|8 of 13|
|Full Text + Links|
|·Full Size Images|
|PDF (163 K)|
|Save as Citation Alert|
An Indian perspective
E-7/11, Vasant Vihar, New Delhi 110 057, India
Available online 24 November 2004.
The 1982 UNCLOS does not curb military activities in foreign EEZs. By specifically prohibiting certain activities in the territorial sea, it follows that such activities are permissible outside of it. Thus, the “peaceful purposes” clause is only a policy goal. However, due to new threats and technological advances, the authority, capability and jurisdiction of coastal States is being enhanced. Thus guidelines are needed to avoid certain contradictions.
Keywords: EEZ regime; Key terms; An Indian perspective
The adoption of the 1982 UNCLOS and its coming into force on 16th November 1994 constitute significant turning points in the maritime history of the world. Among the many innovative and delicately balanced provisions of the Convention is the concept of the EEZ. The concept is primarily resource-oriented and was an attempt to formulate a new jurisdictional zone, dictated by the change in the geography of international law making and the bewildering impact of modern technology. Indeed, the EEZ regime attempted to accommodate two competing interests: the interest of coastal States for greater control over their offshore resources versus the perceived need of maritime powers to maintain their traditional freedom of action in waters beyond the territorial sea. Article 56 of the 1982 UNCLOS specifies the rights and duties of the coastal States, Article 58 deals with the rights and duties of other States in the EEZ and Article 59 touches upon the residual rights in the zone. The rapid spread of national legislation unilaterally establishing the EEZ, in many cases even before the Convention was adopted, testified to the universal recognition of this institution in the law of the sea.

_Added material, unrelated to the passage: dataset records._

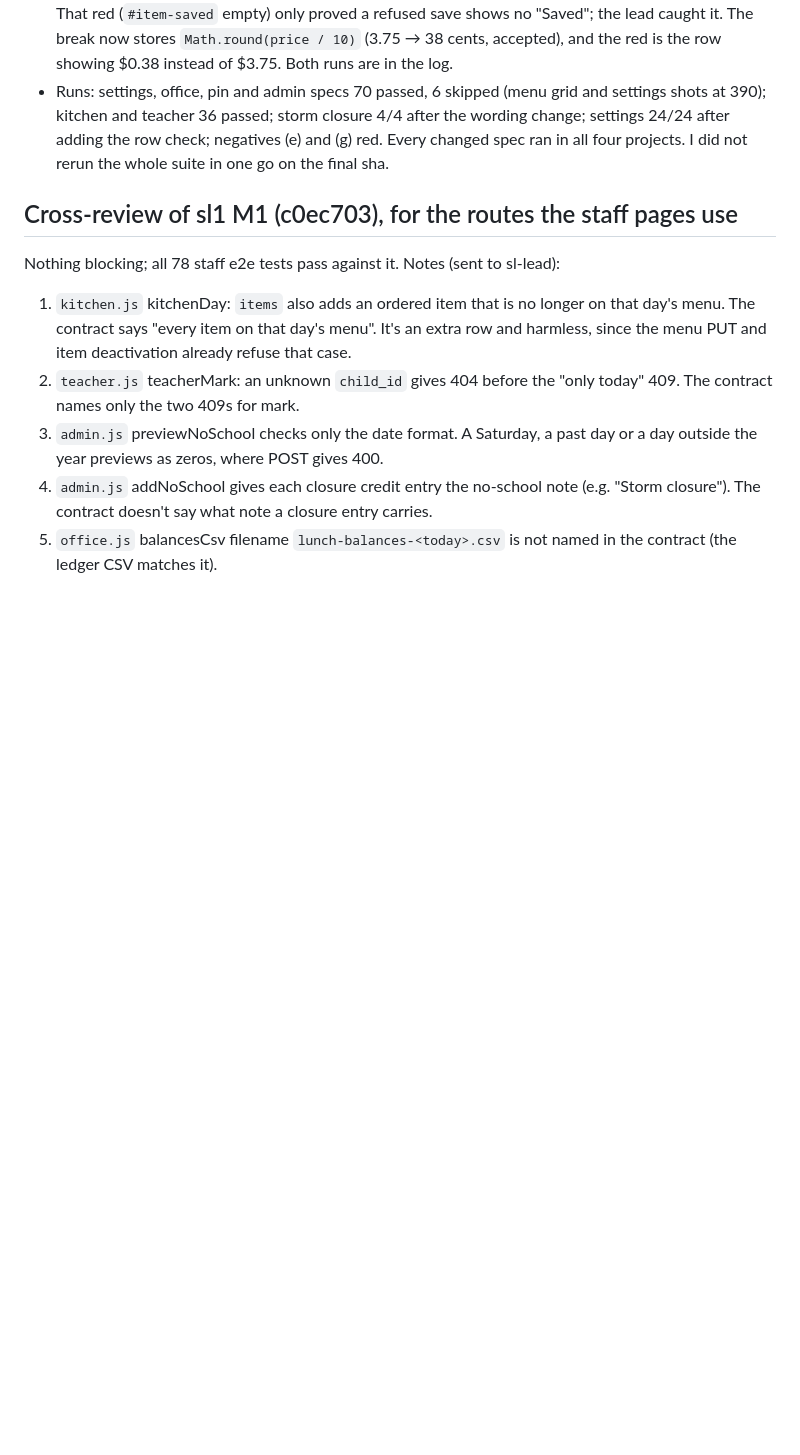
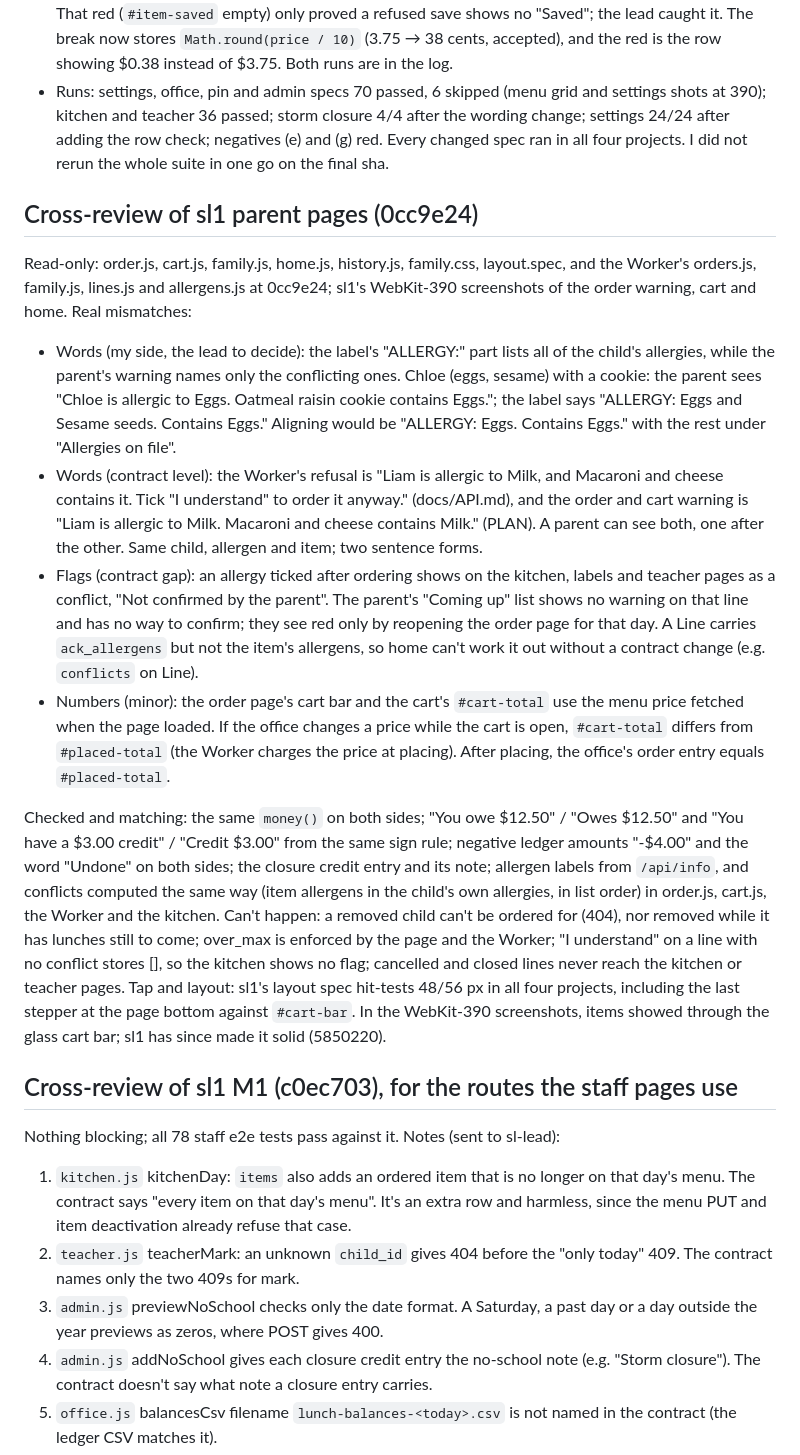
Before and after one commit to alexjpower74-create/school-lunch-orders, a Markdown page: docs/build-report-sl2.md, the part around the change. Drawn GitHub-style; blank space fills up the shorter version.

Commit message:
sl2 report: cross-review of sl1's parent pages (0cc9e24)
Label ALLERGY words vs the parent warning, the two refusal sentences, no parent-side sign of an
allergy ticked after ordering (Line has no item allergens), cart total from the menu price at
page load; plus what was checked and matches.

Co-Authored-By: Claude Opus 5 <noreply@anthropic.com>
Claude-Session: https://claude.ai/code/session_01SJvsjuNPRUncBunNofmYyt

```diff
--- a/docs/build-report-sl2.md
+++ b/docs/build-report-sl2.md
@@ -180,6 +180,35 @@ Nothing blocks sl2. No changes asked of the lead's shared files.
   36 passed; storm closure 4/4 after the wording change; settings 24/24 after adding the row check; negatives (e) and (g) red.
   Every changed spec ran in all four projects. I did not rerun the whole suite in one go on the final sha.
 
+## Cross-review of sl1 parent pages (0cc9e24)
+
+Read-only: order.js, cart.js, family.js, home.js, history.js, family.css, layout.spec, and the Worker's orders.js, family.js,
+lines.js and allergens.js at 0cc9e24; sl1's WebKit-390 screenshots of the order warning, cart and home. Real mismatches:
+
+- Words (my side, the lead to decide): the label's "ALLERGY:" part lists all of the child's allergies, while the parent's warning
+  names only the conflicting ones. Chloe (eggs, sesame) with a cookie: the parent sees "Chloe is allergic to Eggs. Oatmeal raisin
+  cookie contains Eggs."; the label says "ALLERGY: Eggs and Sesame seeds. Contains Eggs." Aligning would be "ALLERGY: Eggs.
+  Contains Eggs." with the rest under "Allergies on file".
+- Words (contract level): the Worker's refusal is "Liam is allergic to Milk, and Macaroni and cheese contains it. Tick "I
+  understand" to order it anyway." (docs/API.md), and the order and cart warning is "Liam is allergic to Milk. Macaroni and
+  cheese contains Milk." (PLAN). A parent can see both, one after the other. Same child, allergen and item; two sentence forms.
+- Flags (contract gap): an allergy ticked after ordering shows on the kitchen, labels and teacher pages as a conflict, "Not
+  confirmed by the parent". The parent's "Coming up" list shows no warning on that line and has no way to confirm; they see red
+  only by reopening the order page for that day. A Line carries `ack_allergens` but not the item's allergens, so home can't
+  work it out without a contract change (e.g. `conflicts` on Line).
+- Numbers (minor): the order page's cart bar and the cart's `#cart-total` use the menu price fetched when the page loaded. If the
+  office changes a price while the cart is open, `#cart-total` differs from `#placed-total` (the Worker charges the price at
+  placing). After placing, the office's order entry equals `#placed-total`.
+
+Checked and matching: the same `money()` on both sides; "You owe $12.50" / "Owes $12.50" and "You have a $3.00 credit" / "Credit
+$3.00" from the same sign rule; negative ledger amounts "-$4.00" and the word "Undone" on both sides; the closure credit entry and
+its note; allergen labels from `/api/info`, and conflicts computed the same way (item allergens in the child's own allergies, in
+list order) in order.js, cart.js, the Worker and the kitchen. Can't happen: a removed child can't be ordered for (404), nor removed
+while it has lunches still to come; over_max is enforced by the page and the Worker; "I understand" on a line with no conflict
+stores [], so the kitchen shows no flag; cancelled and closed lines never reach the kitchen or teacher pages. Tap and layout: sl1's
+layout spec hit-tests 48/56 px in all four projects, including the last stepper at the page bottom against `#cart-bar`. In the
+WebKit-390 screenshots, items showed through the glass cart bar; sl1 has since made it solid (5850220).
+
 ## Cross-review of sl1 M1 (c0ec703), for the routes the staff pages use
 
 Nothing blocking; all 78 staff e2e tests pass against it. Notes (sent to sl-lead):
```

To one who participated in the negotiations, the recent incidents and controversy regarding navigation rights and the limits on foreign military and intelligence gathering activities in the EEZ are not surprising. The Convention bristles with ambiguities and uncertainties which can and do generate international disputes. During the Third UN Conference on the Law of the Sea the major maritime powers chose not to face the problems squarely and instead evaded the issues. But these problems remain. Many of the delegates to the Conference had, at several stages of the negotiations in the Second Committee, felt that such issues would emerge, and that the world seemed to be moving towards a period of regulatory uncertainty. This was particularly germane when negotiations were conducted on the passage of foreign warships through the territorial sea; the nature of the EEZ; and the “peaceful purposes” clauses of the Convention.
Relatively little attention was given to passage of foreign warships through the territorial sea in the Fourth session of the Conference because of the perceived vehement opposition of the major maritime powers. Two formal amendments were moved at the concluding session; one by the delegation of Gabon proposing the inclusion in the Convention of a requirement of prior authorization and notification for the passage of foreign warships through the territorial waters of a coastal State. The second proposal was co-sponsored by 30 states and proposed the addition of the word “security” after the word “immigration” in paragraph 1(h) of Article 21 of the Convention. There was no doubt in the minds of the delegations present that if either of the two amendments had been put to a formal vote, it would have received the requisite majority for adoption. However, using behind the scenes diplomacy, the major maritime powers were able to prevent a formal vote on the two amendments. Indeed, the proposals were later withdrawn by the sponsors on the condition that the President of the Conference would make the following statement as part of the record of the Conference.
Almost all the sponsors of the 30-nation Article 21 amendment have made qualifying statements when signing or ratifying the Convention, arrogating to themselves the right to adopt measures to safeguard their security interests, and citing as authority the above-quoted statement of the President.
Although sponsors of the amendment (A/CONF.62/L.117) had proposed it with a view to clarify the text of the convention, in response to the President's appeal, they had agreed not to press for a vote, without prejudice to the right of coastal States to safeguard their security interests in accordance with Articles 19 and 25 of the convention.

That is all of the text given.